Annual report 2019: England, Northern Ireland, Scotland and Wales

Date of publication: December 2019

Our 2019 report provides findings relating to people who died by suicide in 2007-2017 across all UK countries. Additional findings are presented on the number of people convicted of homicide, and those under mental health care.

Our large and internationally unique database is a national case series of suicide by mental health patients over 20 years. This allows us to examine the circumstances surrounding these incidents and changes in trends over time, and to make recommendations for clinical practice and policy to improve safety locally, nationally, and internationally.

Key messages

In-patient and post-discharge care

Our findings show that in-patient and post-discharge care remain times of high risk for suicide. We continue to recommend an emphasis on:

  • safer wards, including removal of low-lying ligature points;
  • awareness of increased risk within the 1st week of admission;
  • comprehensive care planning for discharge and pre-discharge leave;
  • follow-up within 2-3 days of discharge from in-patient care.

Graphic representing In-patient and post-discharge care

Alcohol and drug use

57% of patients who died by suicide in 2017 had a history of drug or alcohol misuse.

Clinical measures that could help reduce risk are:

  • substance misuse assessment skills in frontline staff;
  • specialist substance misuse clinicians within mental health services;
  • joint working with local drug and alcohol services.

A pie chart showing the percentage of the history of drug or alcohol misuse

Methods of suicide

Reducing access to methods is one of the most effective ways to prevent suicide.

Services could take the following measures to reduce risk:

Graphic of a hand holding a bottle of tablets.safer prescribing in primary and secondary care, particularly opiates/opioids prescribed to people with long-term physical illness;
Graphic of a bridge spanning a riverworking with local authorities to reduce risk at frequently used locations, such as high places and railways;
Graphic of a globe indicating the world wide webensuring clinical staff are aware of suicide methods associated with internet use, as a result of information available online or by online purchase.


Patients aged 75 and over

During 2007-2017, the number of deaths in patients aged 75 and over in the UK increased, but the suicide rate (which takes into account the rising patient numbers) has fallen.

We ask clinical services to be aware of:

  • the lower rate of contact with specialist mental health care in this age group and the need to work with other community services;
  • different patterns of clinical risk, with more depression, bereavement and physical illness, and lower rates of self-harm and substance misuse.

Graph showing the number of suicides in patients aged 75 and over.


Female patients under 25

We have previously identified a distinct risk profile for female patients who died by suicide. Our findings now show the clinical complexity of young women who die by suicide was often not reflected in risk assessment, with the majority being seen as low risk.

We recommend that clinical services should:
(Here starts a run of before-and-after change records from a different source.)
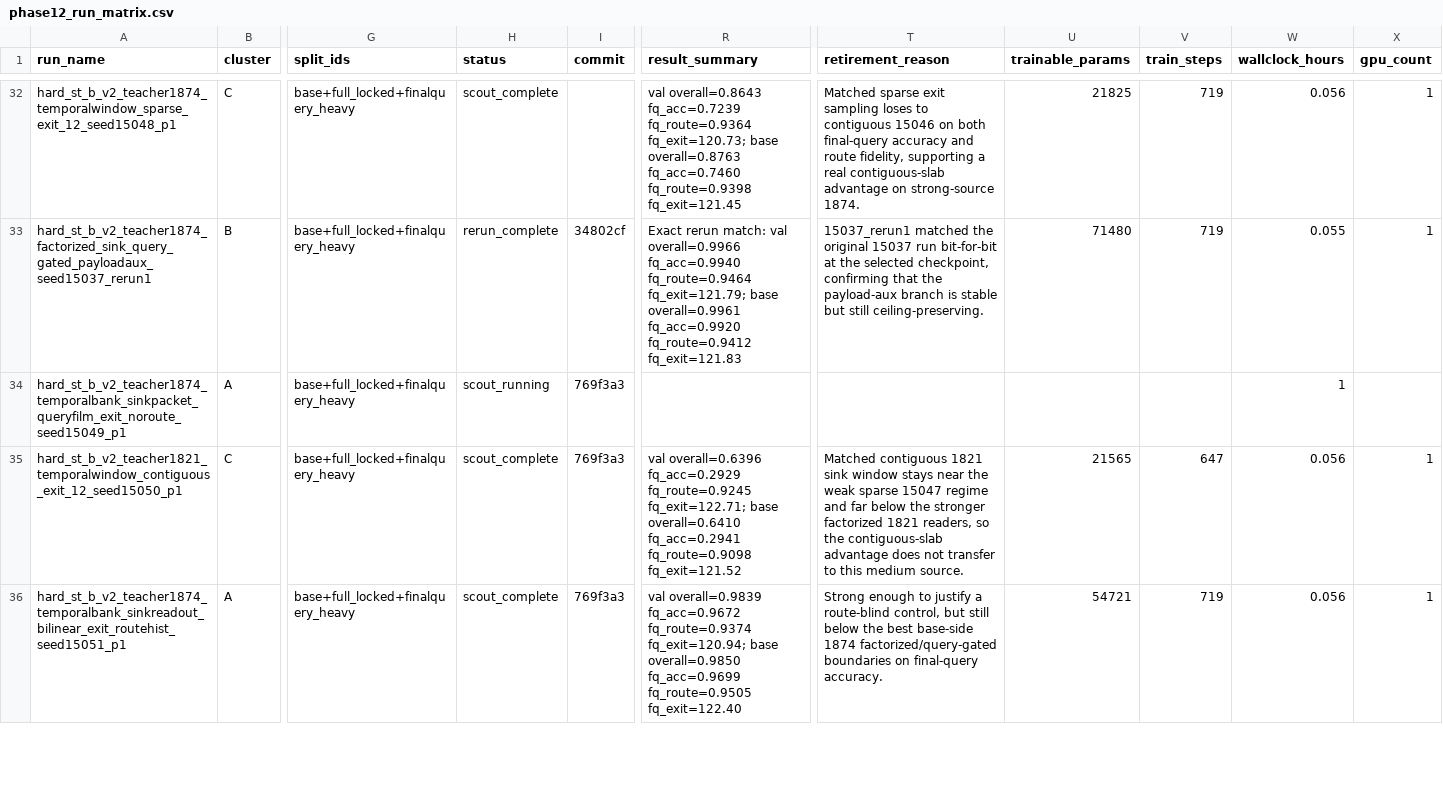
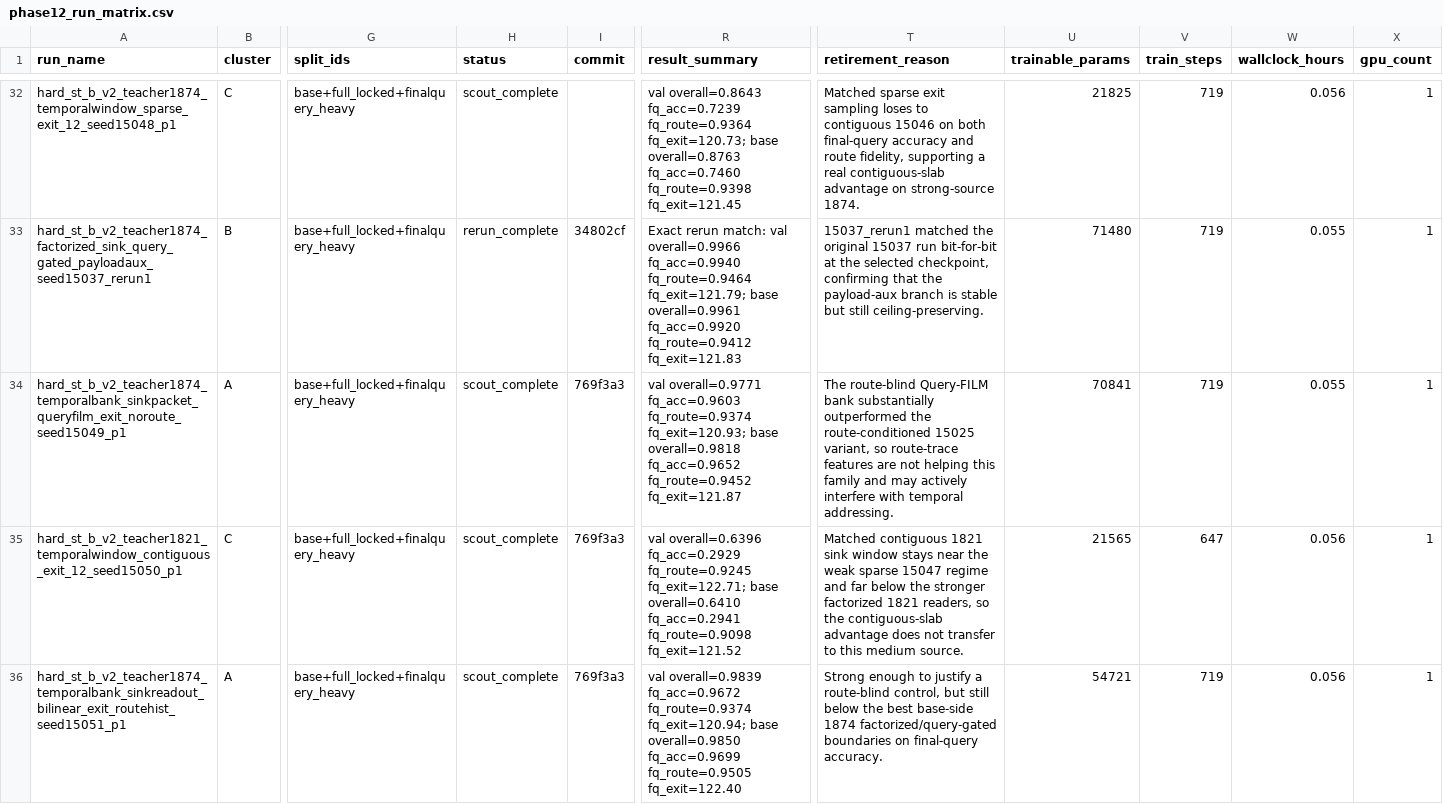
Before and after one commit to catid/gnn2, a CSV file: docs/phase12_run_matrix.csv, drawn as a sheet; only a part is shown, gaps mark what is left out; the diff covers the shown part only; the diff names each change by its address in the sheet, - before the commit and + after, or states it on an @@ line.

```diff
--- a/docs/phase12_run_matrix.csv
+++ b/docs/phase12_run_matrix.csv
-H34 (status): scout_running
+H34 (status): scout_complete
-R34 (result_summary): (empty)
+R34 (result_summary): val overall=0.9771 fq_acc=0.9603 fq_route=0.9374 fq_exit=120.93; base overall=0.9818 fq_acc=0.9652 fq_route=0.9452 fq_exit=121.87
-T34 (retirement_reason): (empty)
+T34 (retirement_reason): The route-blind Query-FILM bank substantially outperformed the route-conditioned 15025 variant, so route-trace features are not helping this family and may actively interfere with temporal addressing.
-U34 (trainable_params): (empty)
+U34 (trainable_params): 70841
-V34 (train_steps): (empty)
+V34 (train_steps): 719
-W34 (wallclock_hours): 1
+W34 (wallclock_hours): 0.055
-X34 (gpu_count): (empty)
+X34 (gpu_count): 1
```
Also changed, not shown: 1 added row and 7 edited cells elsewhere in this file, 1 other file.
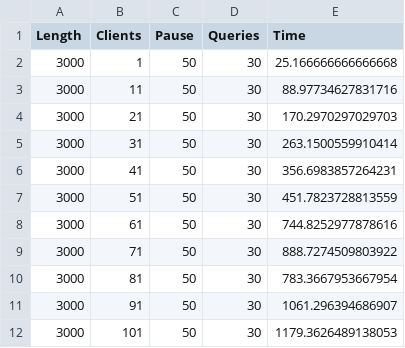
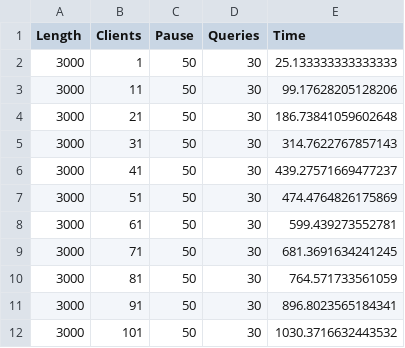
Before and after one commit to DT6A/Java-Servers, a CSV file: output/SERVER_ASYNC_CLIENTS.csv, drawn as a sheet.

```diff
--- a/output/SERVER_ASYNC_CLIENTS.csv
+++ b/output/SERVER_ASYNC_CLIENTS.csv
@@ -1,12 +1,12 @@
 Length,Clients,Pause,Queries,Time
-3000,1,50,30,25.166666666666668
-3000,11,50,30,88.97734627831716
-3000,21,50,30,170.2970297029703
-3000,31,50,30,263.1500559910414
-3000,41,50,30,356.6983857264231
-3000,51,50,30,451.7823728813559
-3000,61,50,30,744.8252977878616
-3000,71,50,30,888.7274509803922
-3000,81,50,30,783.3667953667954
-3000,91,50,30,1061.296394686907
-3000,101,50,30,1179.3626489138053
+3000,1,50,30,25.133333333333333
+3000,11,50,30,99.17628205128206
+3000,21,50,30,186.73841059602648
+3000,31,50,30,314.7622767857143
+3000,41,50,30,439.27571669477237
+3000,51,50,30,474.4764826175869
+3000,61,50,30,599.439273552781
+3000,71,50,30,681.3691634241245
+3000,81,50,30,764.571733561059
+3000,91,50,30,896.8023565184341
+3000,101,50,30,1030.3716632443532
```
Also changed, not shown: output/CLIENT_ASYNC_CLIENTS.csv, output/CLIENT_ASYNC_LENGTH.csv, 12 other files.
  • have the breadth of skills to respond to clinical complexity and comorbidities in this group, often including depression, a diagnosis of personality disorder, eating disorders, self-harm, and substance misuse;
  • offer self-harm care that meets current quality standards;
  • be aware of the recommendations of the Women’s Mental Health Taskforce report.

Pie chart showing the suicide risk in female patients under 25.
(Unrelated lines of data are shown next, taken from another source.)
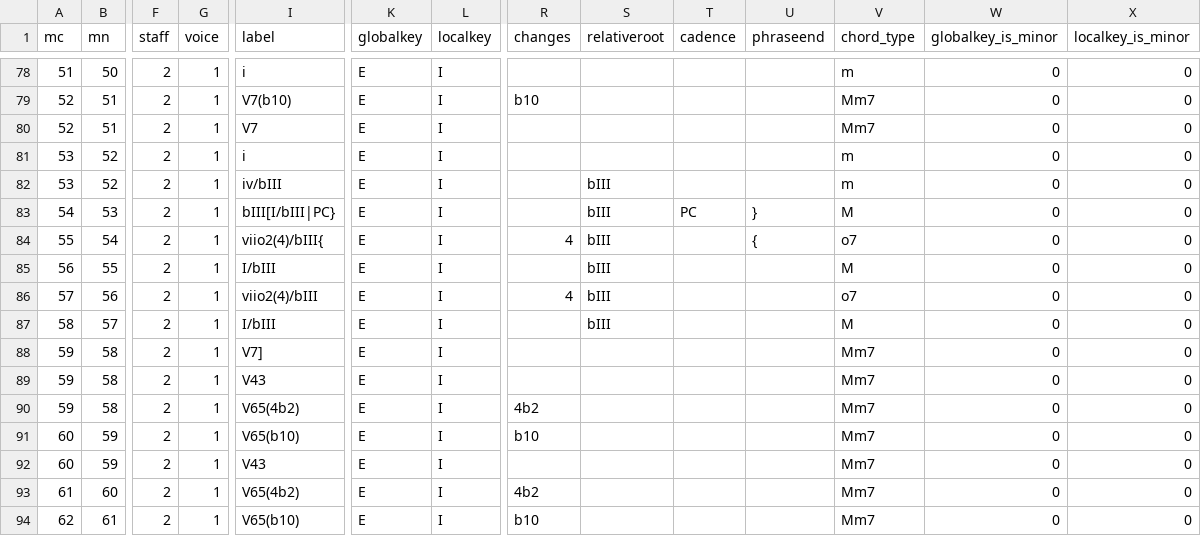
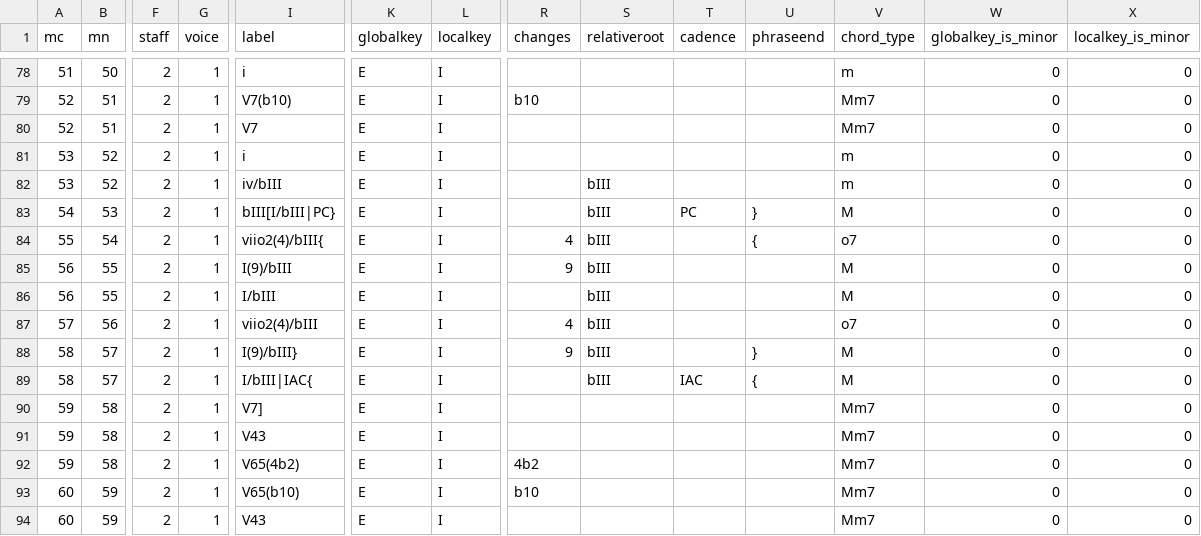
Before and after one commit to DCMLab/liszt_pelerinage, a TSV file: harmonies/161.05_Sonetto_104_del_Petrarca.tsv, drawn as a sheet; only a part is shown, gaps mark what is left out; the shorter side is filled out with more unchanged rows; addresses are those after the commit; rows hold the shown columns only; the diff names each change by its address in the sheet, - before the commit and + after, or states it on an @@ line.

```diff
--- a/harmonies/161.05_Sonetto_104_del_Petrarca.tsv
+++ b/harmonies/161.05_Sonetto_104_del_Petrarca.tsv
+row 85: 56 | 55 | 2 | 1 | I(9)/bIII | E | I | 9 | bIII |  |  | M | 0 | 0
+row 88: 58 | 57 | 2 | 1 | I(9)/bIII} | E | I | 9 | bIII |  | } | M | 0 | 0
-I89 (label): I/bIII
+I89 (label): I/bIII|IAC{
-T89 (cadence): (empty)
+T89 (cadence): IAC
-U89 (phraseend): (empty)
+U89 (phraseend): {
```
Also changed, not shown: metadata.tsv, notes/161.05_Sonetto_104_del_Petrarca.tsv, 1 other file.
Homeless patients

There were 40 suicides per year in patients who were homeless, though this has been lower in the last three years. These patients were more often male and unemployed, and we found age-related differences – younger people with self-harm and substance misuse (including new psychoactive substances), and older men who were more likely to have depression and financial problems.

We suggest clinical services should be aware of:
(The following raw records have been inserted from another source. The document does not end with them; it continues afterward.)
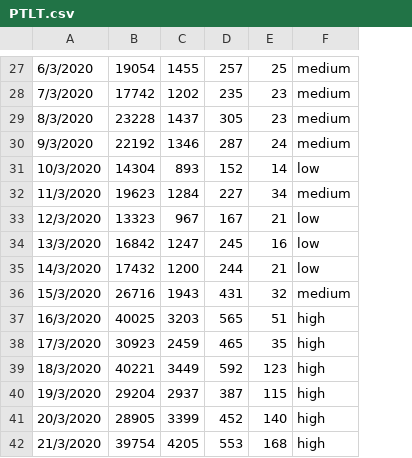
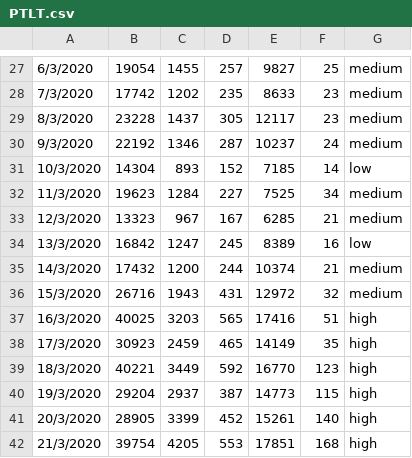
Before and after one commit to LunaticLuv2D/Pinterest_Target_Location_Thailand, a CSV file: PTLT.csv, drawn as a sheet; only a part is shown, gaps mark what is left out; addresses are those after the commit; the diff covers the shown part only; the diff names each change by its address in the sheet, - before the commit and + after, or states it on an @@ line.

```diff
--- a/PTLT.csv
+++ b/PTLT.csv
+column E, rows 27-42: 9827 | 8633 | 12117 | 10237 | 7185 | 7525 | 6285 | 8389 | 10374 | 12972 | 17416 | 14149 | 16770 | 14773 | 15261 | 17851
-G33: low
+G33: medium
-G35: low
+G35: medium
```
Also changed, not shown: 3 added rows and 9 edited cells elsewhere in this file.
  • different patterns of risk among homeless patients;
  • the need for specialist expertise in working with homeless people in areas where homelessness is a severe problem.

Graphic showing the age-related differences for suicide by homeless patients.

Patients with anxiety disorders

Our findings show the number of people who died by suicide with a primary diagnosis of anxiety disorder has risen – this might reflect a change in patterns of referral or diagnosis, or an increase in risk. Most were receiving drug treatment and around a third were taking benzodiazepines. A quarter were receiving some kind of psychological therapy and 8% were accessing Improving Access to Psychological Therapies (IAPT) services at the time of death.

We suggest measures to help suicide prevention in this group are:

  • an awareness of the rise in suicide in patients with anxiety disorders, despite fewer conventional risk factors;
  • reduced prescribing of benzodiazepines, and access to IAPT services.

 Graph showing the number of suicides by patients with anxiety disorders.

Internet risks

We found that the most common type of suicide-related internet use was searching for information about suicide method. The methods used by this group were different from other patients, with more deaths by gas inhalation and self-poisoning. Although they were more likely to be young, the patients in this group were diverse in age and diagnosis.

Clinicians need to be aware that:

  • suicide-related internet use is a potential risk for all patients;
  • there is a need to enquire about online behaviour as part of assessing risk.


Pie charts showing percentages of patients with or without suicide-related internet use.

Find out more